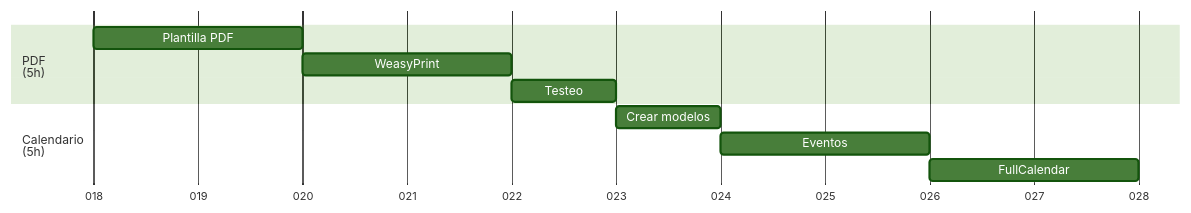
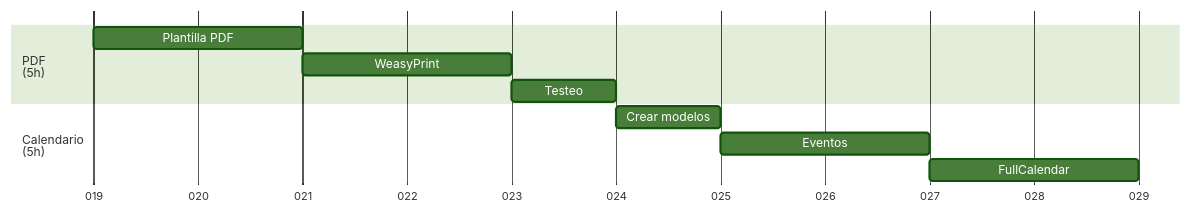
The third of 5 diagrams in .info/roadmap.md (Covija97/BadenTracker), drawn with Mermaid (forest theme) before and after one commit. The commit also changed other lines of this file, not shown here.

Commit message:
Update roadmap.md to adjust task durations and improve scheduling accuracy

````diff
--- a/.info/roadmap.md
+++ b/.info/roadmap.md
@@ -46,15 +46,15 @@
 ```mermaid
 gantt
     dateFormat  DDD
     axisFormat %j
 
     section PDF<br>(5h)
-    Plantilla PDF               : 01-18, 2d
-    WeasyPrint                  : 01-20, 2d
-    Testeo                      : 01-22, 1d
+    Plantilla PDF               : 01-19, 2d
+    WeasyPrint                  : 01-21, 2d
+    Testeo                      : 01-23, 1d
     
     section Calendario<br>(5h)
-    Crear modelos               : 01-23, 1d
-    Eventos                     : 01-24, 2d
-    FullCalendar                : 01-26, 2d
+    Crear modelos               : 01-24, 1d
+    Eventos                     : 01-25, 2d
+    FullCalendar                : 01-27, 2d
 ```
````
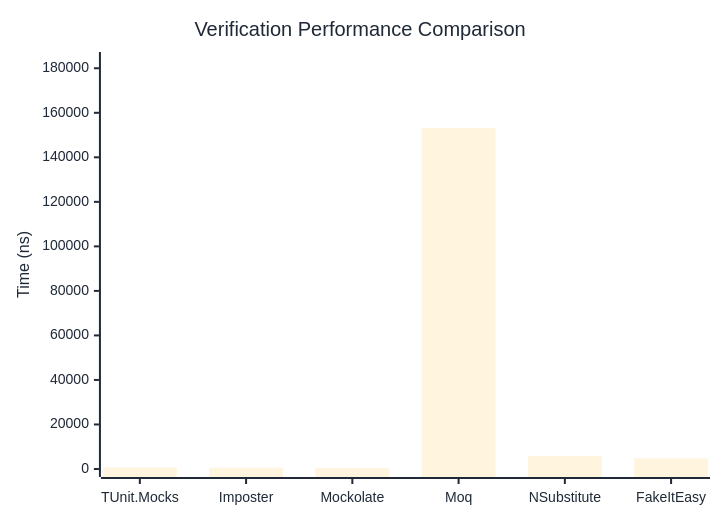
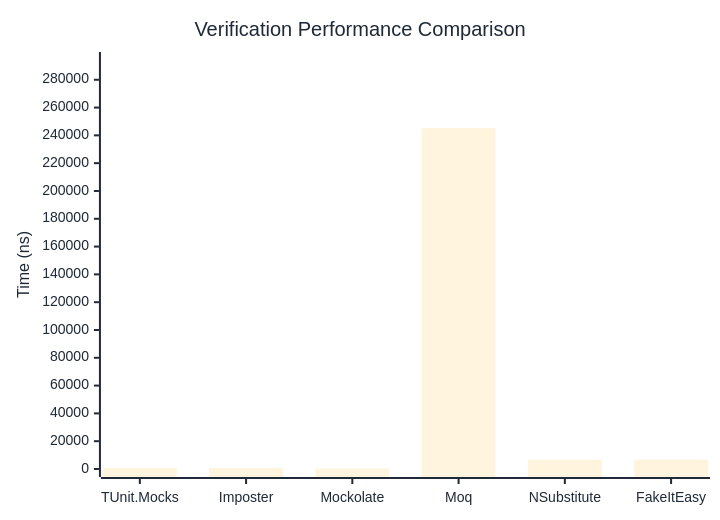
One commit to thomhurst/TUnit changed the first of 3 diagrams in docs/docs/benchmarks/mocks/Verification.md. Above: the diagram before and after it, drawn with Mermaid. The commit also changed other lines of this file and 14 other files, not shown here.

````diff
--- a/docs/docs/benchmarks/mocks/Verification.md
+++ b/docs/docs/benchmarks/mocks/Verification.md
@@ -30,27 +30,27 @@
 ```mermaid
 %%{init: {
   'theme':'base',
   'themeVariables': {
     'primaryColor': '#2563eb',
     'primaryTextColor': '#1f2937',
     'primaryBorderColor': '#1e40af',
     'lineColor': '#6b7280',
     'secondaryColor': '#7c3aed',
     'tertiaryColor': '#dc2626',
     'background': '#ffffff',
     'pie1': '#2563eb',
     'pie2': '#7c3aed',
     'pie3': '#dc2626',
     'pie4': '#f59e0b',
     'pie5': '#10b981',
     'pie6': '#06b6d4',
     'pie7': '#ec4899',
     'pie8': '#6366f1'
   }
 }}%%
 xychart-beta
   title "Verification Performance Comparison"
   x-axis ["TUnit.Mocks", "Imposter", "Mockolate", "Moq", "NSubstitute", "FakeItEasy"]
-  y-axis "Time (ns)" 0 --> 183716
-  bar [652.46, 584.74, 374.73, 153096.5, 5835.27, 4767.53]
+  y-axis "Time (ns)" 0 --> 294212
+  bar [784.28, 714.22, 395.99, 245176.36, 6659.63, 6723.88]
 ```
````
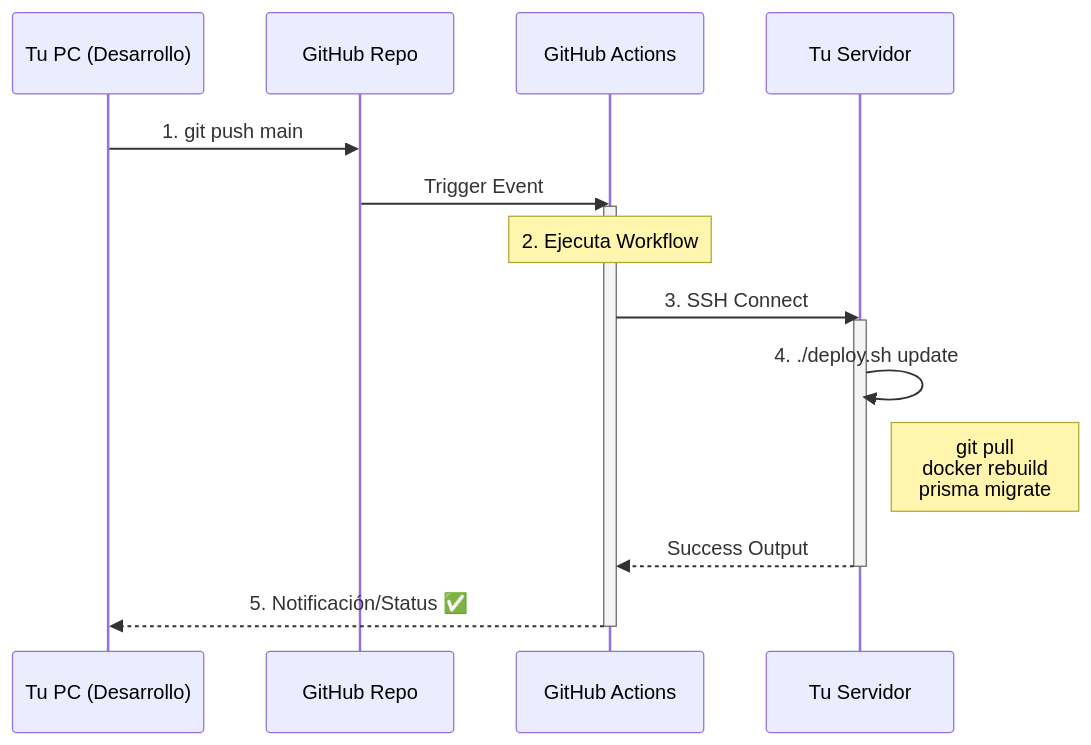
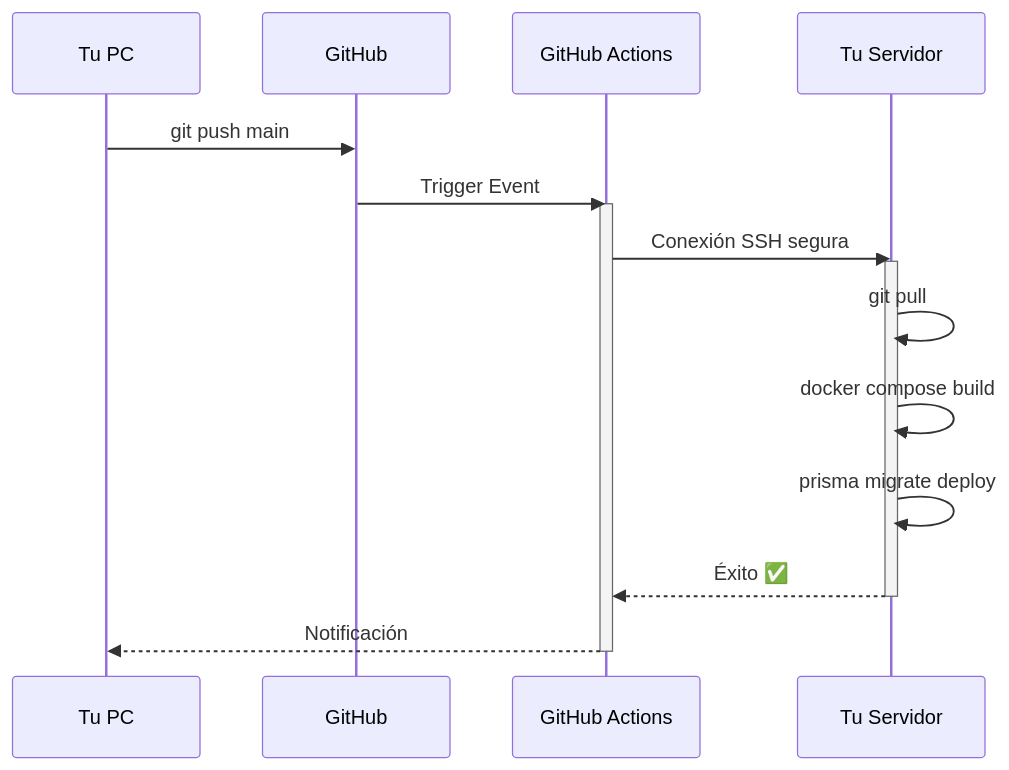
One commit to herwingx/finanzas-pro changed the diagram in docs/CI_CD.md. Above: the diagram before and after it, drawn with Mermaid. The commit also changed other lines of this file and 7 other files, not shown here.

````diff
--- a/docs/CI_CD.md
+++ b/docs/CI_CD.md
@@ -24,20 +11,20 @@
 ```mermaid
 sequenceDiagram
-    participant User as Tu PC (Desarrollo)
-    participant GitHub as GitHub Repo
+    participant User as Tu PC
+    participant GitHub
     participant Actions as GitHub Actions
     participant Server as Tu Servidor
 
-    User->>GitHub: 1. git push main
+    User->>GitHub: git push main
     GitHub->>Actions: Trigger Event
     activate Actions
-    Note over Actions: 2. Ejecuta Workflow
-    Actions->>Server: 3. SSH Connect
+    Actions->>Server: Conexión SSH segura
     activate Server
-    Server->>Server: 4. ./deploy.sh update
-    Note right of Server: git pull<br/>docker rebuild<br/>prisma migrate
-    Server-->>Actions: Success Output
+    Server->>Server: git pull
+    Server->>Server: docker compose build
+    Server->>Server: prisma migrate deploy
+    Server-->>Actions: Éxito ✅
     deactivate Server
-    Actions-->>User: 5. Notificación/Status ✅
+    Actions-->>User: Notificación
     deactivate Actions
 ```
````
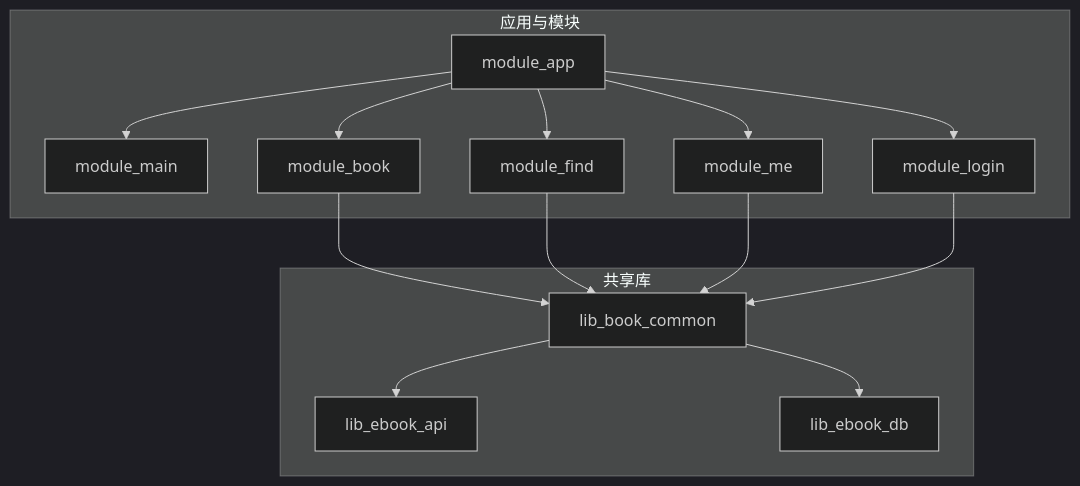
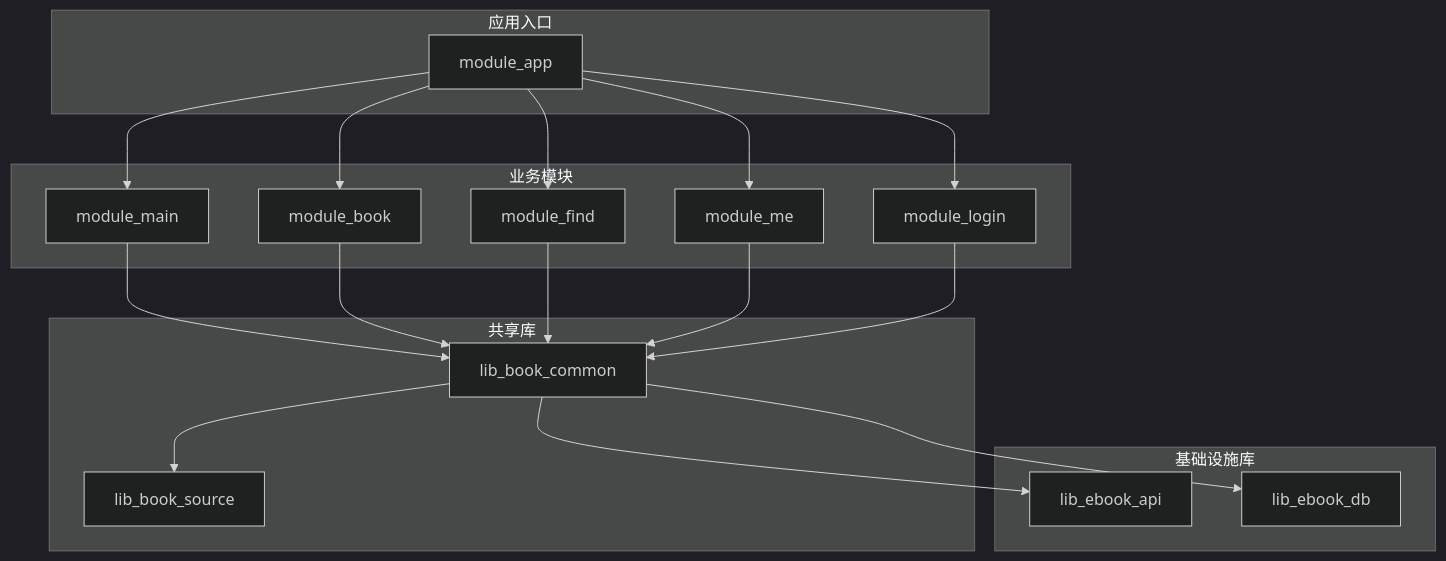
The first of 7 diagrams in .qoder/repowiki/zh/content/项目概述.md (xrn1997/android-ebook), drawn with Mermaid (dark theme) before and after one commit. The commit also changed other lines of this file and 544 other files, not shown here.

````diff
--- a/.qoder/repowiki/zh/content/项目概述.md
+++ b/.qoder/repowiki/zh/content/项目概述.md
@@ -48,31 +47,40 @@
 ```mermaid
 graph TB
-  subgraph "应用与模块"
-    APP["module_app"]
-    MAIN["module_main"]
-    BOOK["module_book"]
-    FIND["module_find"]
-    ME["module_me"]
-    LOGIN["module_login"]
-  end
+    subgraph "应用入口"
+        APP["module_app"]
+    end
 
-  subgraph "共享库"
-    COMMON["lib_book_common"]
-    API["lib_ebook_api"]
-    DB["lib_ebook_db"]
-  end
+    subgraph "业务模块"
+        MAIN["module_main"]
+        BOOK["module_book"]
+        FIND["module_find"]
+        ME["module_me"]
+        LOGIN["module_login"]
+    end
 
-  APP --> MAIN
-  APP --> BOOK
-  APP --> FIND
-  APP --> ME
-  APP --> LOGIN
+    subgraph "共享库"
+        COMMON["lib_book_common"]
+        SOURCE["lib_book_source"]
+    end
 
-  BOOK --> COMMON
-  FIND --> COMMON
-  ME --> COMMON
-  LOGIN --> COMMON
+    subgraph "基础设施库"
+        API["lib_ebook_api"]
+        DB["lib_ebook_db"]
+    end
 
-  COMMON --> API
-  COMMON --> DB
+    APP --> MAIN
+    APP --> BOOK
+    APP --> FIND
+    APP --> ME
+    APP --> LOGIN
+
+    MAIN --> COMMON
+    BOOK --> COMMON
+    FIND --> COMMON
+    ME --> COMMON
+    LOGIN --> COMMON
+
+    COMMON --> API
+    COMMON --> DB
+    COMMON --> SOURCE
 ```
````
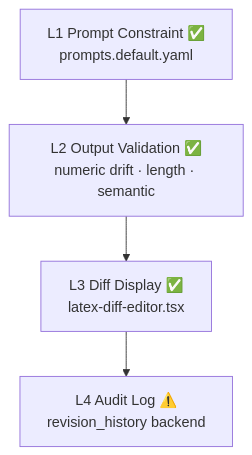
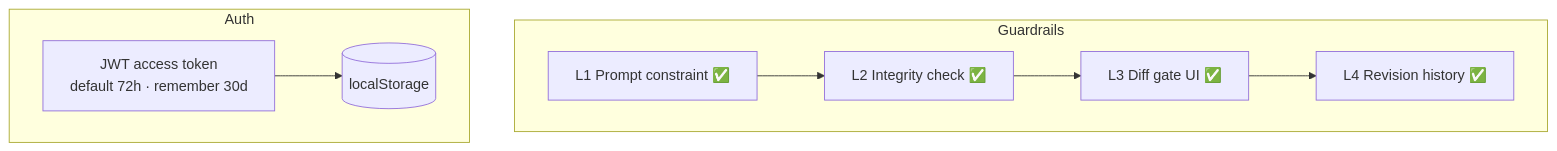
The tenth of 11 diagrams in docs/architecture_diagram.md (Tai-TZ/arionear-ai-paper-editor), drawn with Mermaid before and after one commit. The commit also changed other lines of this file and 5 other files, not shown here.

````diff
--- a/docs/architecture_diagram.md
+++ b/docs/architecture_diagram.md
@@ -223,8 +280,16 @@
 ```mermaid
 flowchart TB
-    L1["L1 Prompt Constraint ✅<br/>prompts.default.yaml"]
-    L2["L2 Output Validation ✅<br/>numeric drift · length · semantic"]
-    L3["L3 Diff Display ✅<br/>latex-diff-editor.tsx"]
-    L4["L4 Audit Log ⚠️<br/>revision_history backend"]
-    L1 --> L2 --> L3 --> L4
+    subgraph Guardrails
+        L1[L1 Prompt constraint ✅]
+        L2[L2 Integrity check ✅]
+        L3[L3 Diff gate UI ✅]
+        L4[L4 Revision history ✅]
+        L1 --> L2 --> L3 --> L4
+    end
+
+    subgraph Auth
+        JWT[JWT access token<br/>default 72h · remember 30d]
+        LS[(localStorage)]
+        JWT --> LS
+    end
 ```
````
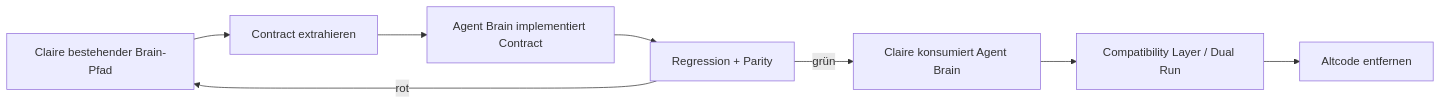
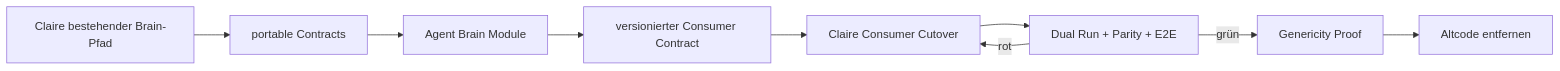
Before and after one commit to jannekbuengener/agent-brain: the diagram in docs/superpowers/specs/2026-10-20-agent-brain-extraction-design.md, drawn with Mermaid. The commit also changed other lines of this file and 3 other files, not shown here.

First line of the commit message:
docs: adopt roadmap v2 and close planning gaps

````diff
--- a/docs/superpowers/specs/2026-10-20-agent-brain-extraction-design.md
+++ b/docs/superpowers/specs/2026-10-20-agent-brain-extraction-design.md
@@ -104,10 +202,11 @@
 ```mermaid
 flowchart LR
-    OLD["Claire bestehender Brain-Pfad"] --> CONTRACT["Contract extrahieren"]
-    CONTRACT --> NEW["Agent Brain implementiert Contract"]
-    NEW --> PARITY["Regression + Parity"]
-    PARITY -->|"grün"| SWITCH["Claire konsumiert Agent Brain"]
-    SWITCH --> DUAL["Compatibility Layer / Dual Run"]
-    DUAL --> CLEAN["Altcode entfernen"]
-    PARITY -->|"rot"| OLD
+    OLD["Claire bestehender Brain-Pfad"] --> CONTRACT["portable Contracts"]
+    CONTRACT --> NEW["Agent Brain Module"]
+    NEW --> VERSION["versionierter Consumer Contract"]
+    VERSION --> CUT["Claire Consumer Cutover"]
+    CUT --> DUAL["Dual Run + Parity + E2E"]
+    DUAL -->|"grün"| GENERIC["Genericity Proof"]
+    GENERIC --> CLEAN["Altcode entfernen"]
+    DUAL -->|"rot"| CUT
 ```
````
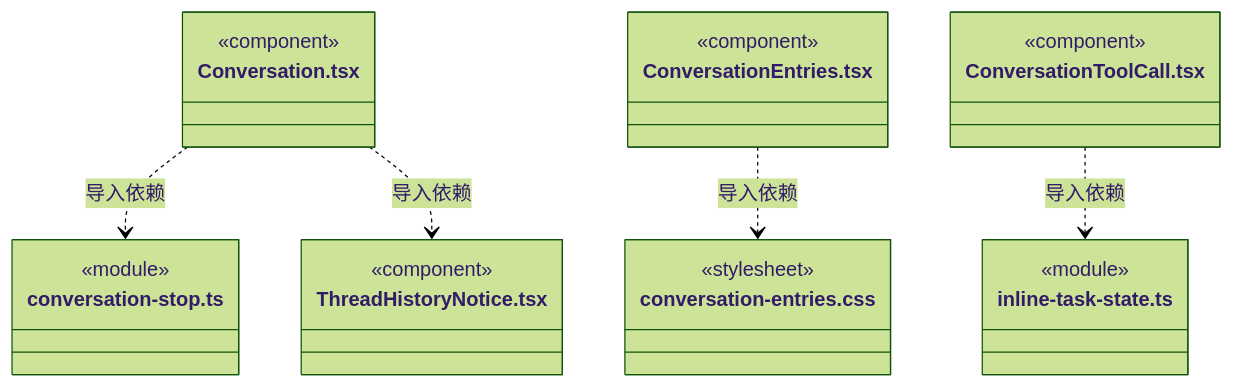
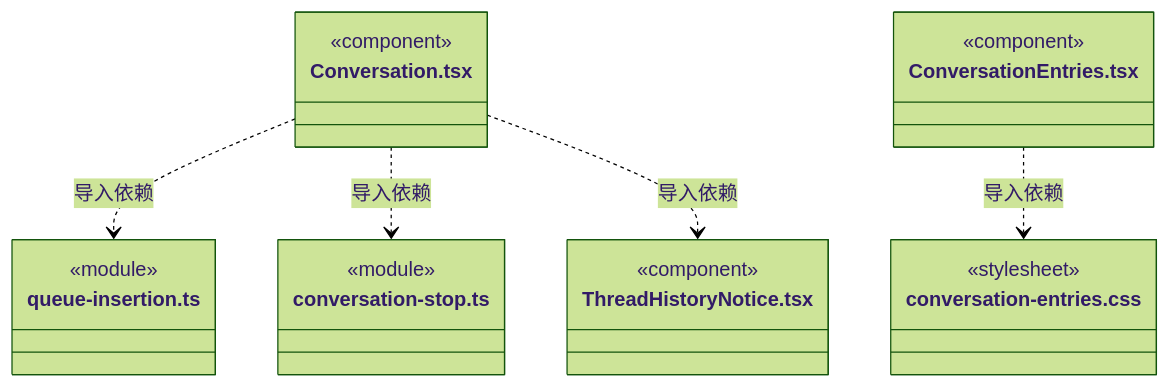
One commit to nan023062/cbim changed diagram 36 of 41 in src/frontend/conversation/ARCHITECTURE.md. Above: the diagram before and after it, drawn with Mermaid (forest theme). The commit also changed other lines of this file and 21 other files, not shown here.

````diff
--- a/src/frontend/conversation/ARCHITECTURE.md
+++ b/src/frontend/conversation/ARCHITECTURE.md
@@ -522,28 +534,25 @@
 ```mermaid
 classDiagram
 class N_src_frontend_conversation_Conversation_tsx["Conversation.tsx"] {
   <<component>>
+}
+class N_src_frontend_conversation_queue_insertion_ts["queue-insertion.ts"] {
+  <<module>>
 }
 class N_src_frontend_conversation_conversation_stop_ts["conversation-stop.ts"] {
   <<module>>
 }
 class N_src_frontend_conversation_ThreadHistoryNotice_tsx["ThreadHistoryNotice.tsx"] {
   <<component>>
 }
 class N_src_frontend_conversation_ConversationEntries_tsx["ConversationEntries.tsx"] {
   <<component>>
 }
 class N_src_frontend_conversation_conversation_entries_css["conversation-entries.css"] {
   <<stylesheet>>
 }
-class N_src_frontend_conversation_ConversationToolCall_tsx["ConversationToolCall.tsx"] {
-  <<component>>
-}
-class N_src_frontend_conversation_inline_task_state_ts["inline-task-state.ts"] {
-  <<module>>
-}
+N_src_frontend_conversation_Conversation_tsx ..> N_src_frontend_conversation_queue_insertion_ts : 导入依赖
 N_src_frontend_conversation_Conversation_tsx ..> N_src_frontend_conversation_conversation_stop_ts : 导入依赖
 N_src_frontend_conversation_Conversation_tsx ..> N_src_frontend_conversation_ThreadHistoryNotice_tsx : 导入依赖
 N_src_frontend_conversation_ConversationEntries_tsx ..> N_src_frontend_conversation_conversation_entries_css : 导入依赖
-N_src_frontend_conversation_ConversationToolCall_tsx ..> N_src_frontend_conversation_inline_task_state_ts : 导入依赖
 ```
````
════
* [TASK GOAL] When a line in the data holds the word "info", show that line.

* [ANSWER FOR THIS EXERCISE]
The third of 5 diagrams in .info/roadmap.md (Covija97/BadenTracker), drawn with Mermaid (forest theme) before and after one commit. The commit also changed other lines of this file, not shown here.
--- a/.info/roadmap.md
+++ b/.info/roadmap.md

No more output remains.